:: Excerpted data ::
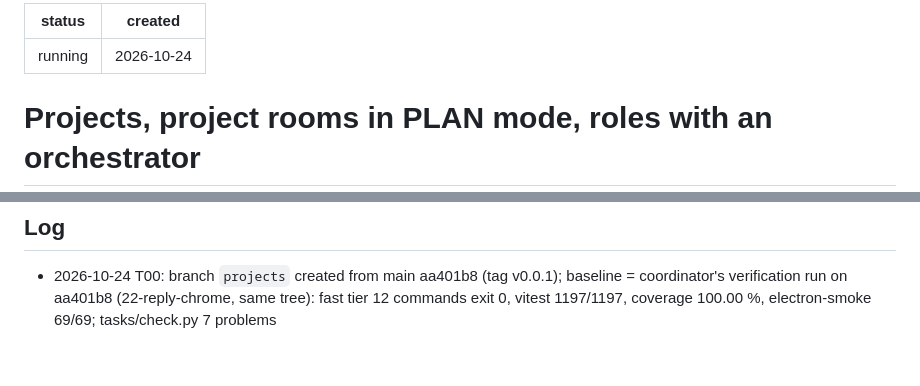
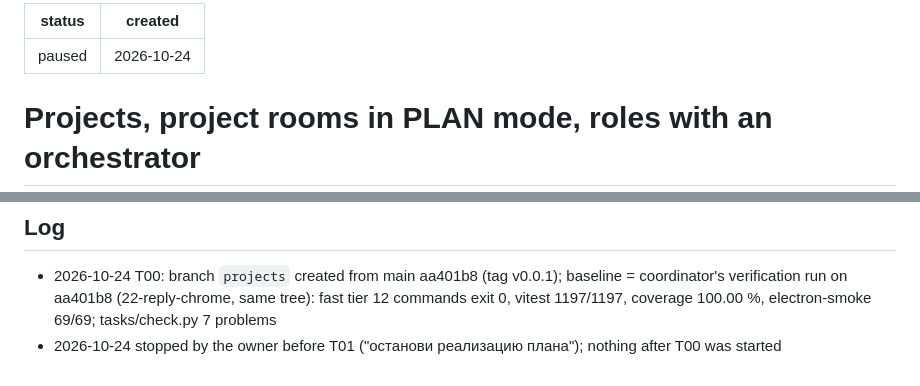
Before and after one commit to alter/AIAgentWindows, a Markdown page: docs/plans/projects.md, 2 parts joined by grey strips. Rendered like a GitHub page.

Commit message:
projects plan: paused by the owner after T00

```diff
--- a/docs/plans/projects.md
+++ b/docs/plans/projects.md
@@ -1,5 +1,5 @@
 ---
-status: running
+status: paused
 created: 2026-10-24
 ---
 # Projects, project rooms in PLAN mode, roles with an orchestrator
@@ -61,3 +61,4 @@ Electron 44.6.0, Node 22 (docs/tech/node@22.20.5.md), TypeScript 6.0.3, vitest 5
 
 ## Log
 - 2026-10-24 T00: branch `projects` created from main aa401b8 (tag v0.0.1); baseline = coordinator's verification run on aa401b8 (22-reply-chrome, same tree): fast tier 12 commands exit 0, vitest 1197/1197, coverage 100.00 %, electron-smoke 69/69; tasks/check.py 7 problems
+- 2026-10-24 stopped by the owner before T01 ("останови реализацию плана"); nothing after T00 was started
```
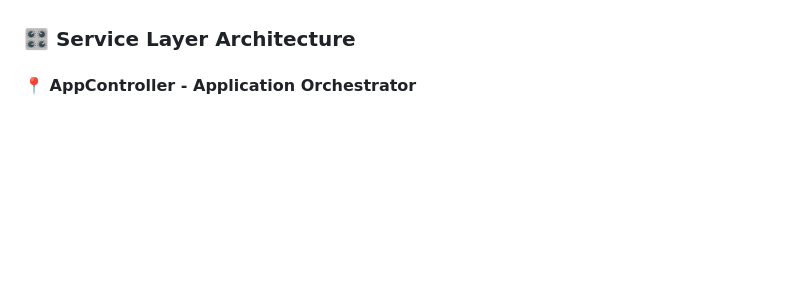
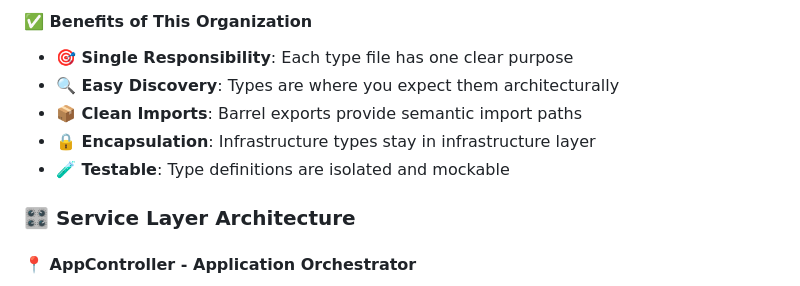
Before and after one commit to AgonisticKatai/realtime-document-viewer, a Markdown page: README.md, the part around the change printed below. Rendered like a GitHub page; blank space fills up the shorter version.

```diff
--- a/README.md
+++ b/README.md
@@ -47,3 +98,9 @@ src/
+#### ✅ **Benefits of This Organization**
+- **🎯 Single Responsibility**: Each type file has one clear purpose
+- **🔍 Easy Discovery**: Types are where you expect them architecturally
+- **📦 Clean Imports**: Barrel exports provide semantic import paths
+- **🔒 Encapsulation**: Infrastructure types stay in infrastructure layer
+- **🧪 Testable**: Type definitions are isolated and mockable
 
 ### 🎛️ **Service Layer Architecture**
 
```
Also changed, not shown: other parts of README.md (+65 -14 lines).
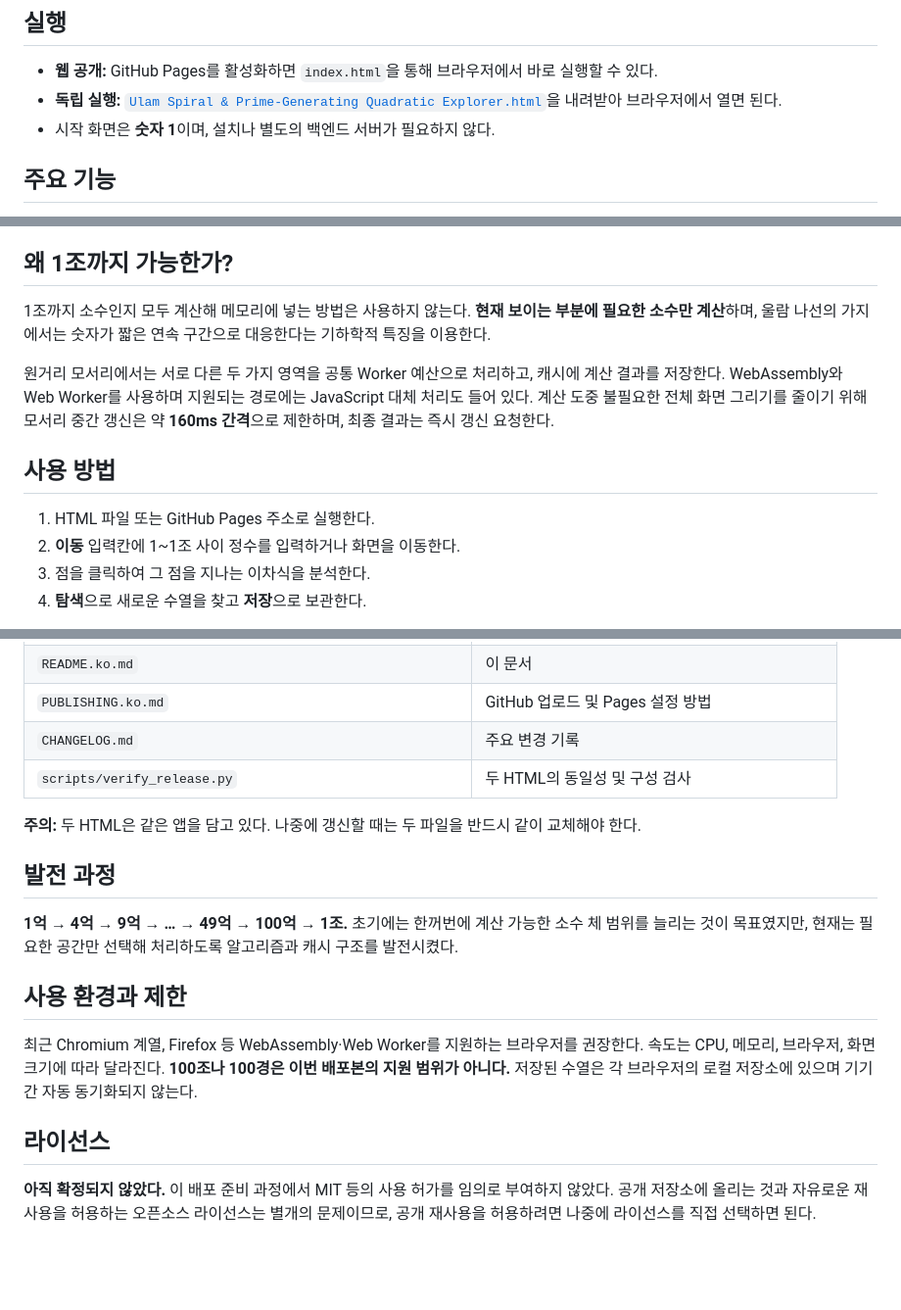
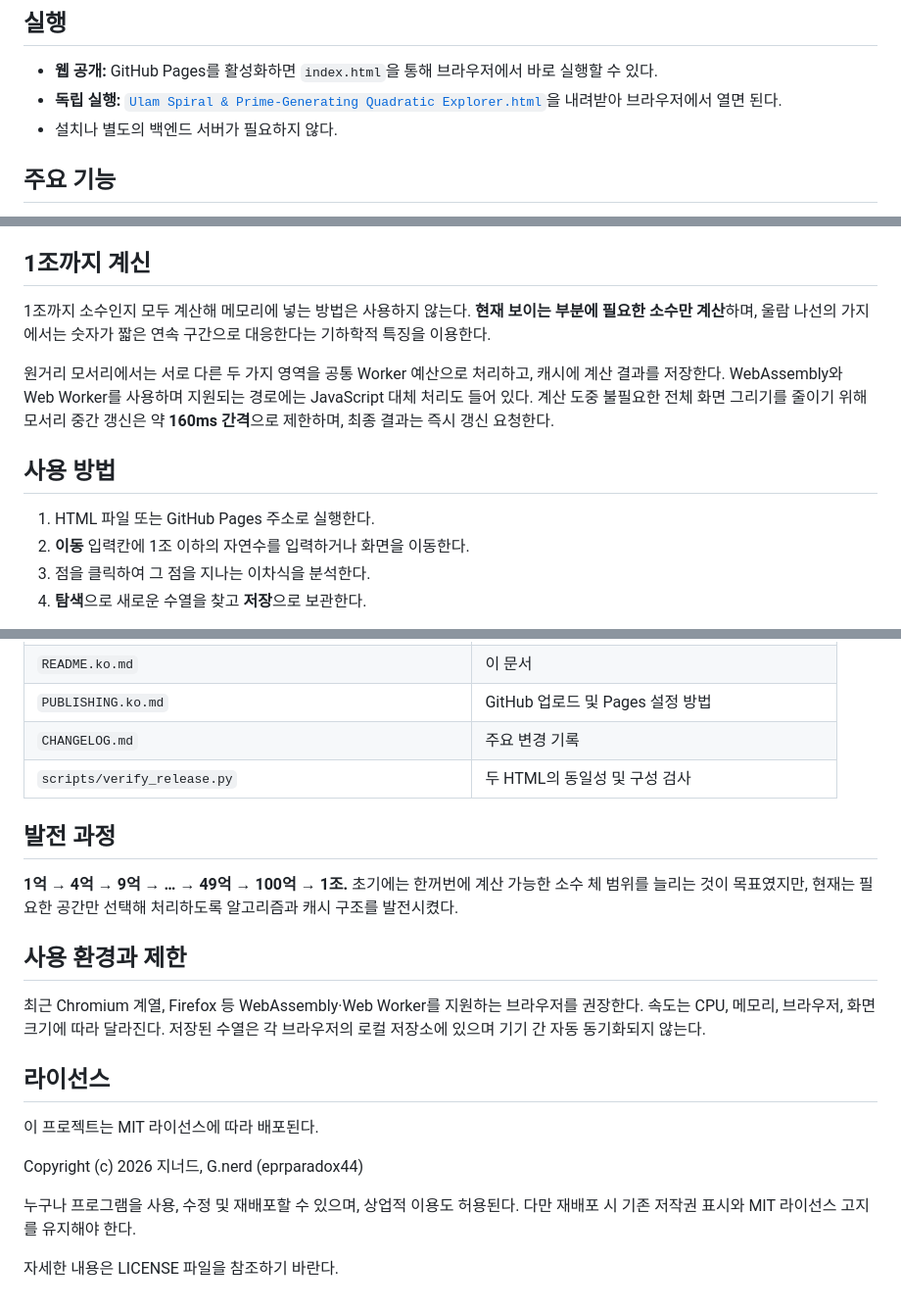
Before and after one commit to eprparadox44/Ulam-Spiral-Prime-Generating-Quadratic-Explorer, a Markdown page: README.ko.md, 3 parts joined by grey strips. Shown at 98% size. Rendered like a GitHub page; blank space fills up the shorter version.

```diff
--- a/README.ko.md
+++ b/README.ko.md
@@ -8,7 +8,7 @@
 
 - **웹 공개:** GitHub Pages를 활성화하면 `index.html`을 통해 브라우저에서 바로 실행할 수 있다.
 - **독립 실행:** [`Ulam Spiral & Prime-Generating Quadratic Explorer.html`](Ulam%20Spiral%20%26%20Prime-Generating%20Quadratic%20Explorer.html)을 내려받아 브라우저에서 열면 된다.
-- 시작 화면은 **숫자 1**이며, 설치나 별도의 백엔드 서버가 필요하지 않다.
+- 설치나 별도의 백엔드 서버가 필요하지 않다.
 
 ## 주요 기능
 
@@ -19,7 +19,7 @@
 - **수열 저장:** 마음에 드는 수열을 브라우저 로컬 저장소에 보관하고 다시 불러온다.
 - **미니맵과 한영 전환:** 모바일 화면을 고려한 UI, 범위를 조절할 수 있는 미니맵, 영어·한국어 전환.
 
-## 왜 1조까지 가능한가?
+## 1조까지 계신
 
 1조까지 소수인지 모두 계산해 메모리에 넣는 방법은 사용하지 않는다. **현재 보이는 부분에 필요한 소수만 계산**하며, 울람 나선의 가지에서는 숫자가 짧은 연속 구간으로 대응한다는 기하학적 특징을 이용한다.
 
@@ -28,7 +28,7 @@
 ## 사용 방법
 
 1. HTML 파일 또는 GitHub Pages 주소로 실행한다.
-2. **이동** 입력칸에 1~1조 사이 정수를 입력하거나 화면을 이동한다.
+2. **이동** 입력칸에 1조 이하의 자연수를 입력하거나 화면을 이동한다.
 3. 점을 클릭하여 그 점을 지나는 이차식을 분석한다.
 4. **탐색**으로 새로운 수열을 찾고 **저장**으로 보관한다.
 
@@ -46,7 +46,6 @@
 | `CHANGELOG.md` | 주요 변경 기록 |
 | `scripts/verify_release.py` | 두 HTML의 동일성 및 구성 검사 |
 
-**주의:** 두 HTML은 같은 앱을 담고 있다. 나중에 갱신할 때는 두 파일을 반드시 같이 교체해야 한다.
 
 ## 발전 과정
 
@@ -54,8 +53,14 @@
 
 ## 사용 환경과 제한
 
-최근 Chromium 계열, Firefox 등 WebAssembly·Web Worker를 지원하는 브라우저를 권장한다. 속도는 CPU, 메모리, 브라우저, 화면 크기에 따라 달라진다. **100조나 100경은 이번 배포본의 지원 범위가 아니다.** 저장된 수열은 각 브라우저의 로컬 저장소에 있으며 기기 간 자동 동기화되지 않는다.
+최근 Chromium 계열, Firefox 등 WebAssembly·Web Worker를 지원하는 브라우저를 권장한다. 속도는 CPU, 메모리, 브라우저, 화면 크기에 따라 달라진다. 저장된 수열은 각 브라우저의 로컬 저장소에 있으며 기기 간 자동 동기화되지 않는다.
 
 ## 라이선스
 
-**아직 확정되지 않았다.** 이 배포 준비 과정에서 MIT 등의 사용 허가를 임의로 부여하지 않았다. 공개 저장소에 올리는 것과 자유로운 재사용을 허용하는 오픈소스 라이선스는 별개의 문제이므로, 공개 재사용을 허용하려면 나중에 라이선스를 직접 선택하면 된다.
+이 프로젝트는 MIT 라이선스에 따라 배포된다.
+
+Copyright (c) 2026 지너드, G.nerd (eprparadox44)
+
+누구나 프로그램을 사용, 수정 및 재배포할 수 있으며, 상업적 이용도 허용된다. 다만 재배포 시 기존 저작권 표시와 MIT 라이선스 고지를 유지해야 한다.
+
+자세한 내용은 LICENSE 파일을 참조하기 바란다.
```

:: Work order ::
Copy out every line of the data that includes "docs".

:: Your solution ::
Before and after one commit to alter/AIAgentWindows, a Markdown page: docs/plans/projects.md, 2 parts joined by grey strips. Rendered like a GitHub page.
--- a/docs/plans/projects.md
+++ b/docs/plans/projects.md
@@ -61,3 +61,4 @@ Electron 44.6.0, Node 22 (docs/tech/node@22.20.5.md), TypeScript 6.0.3, vitest 5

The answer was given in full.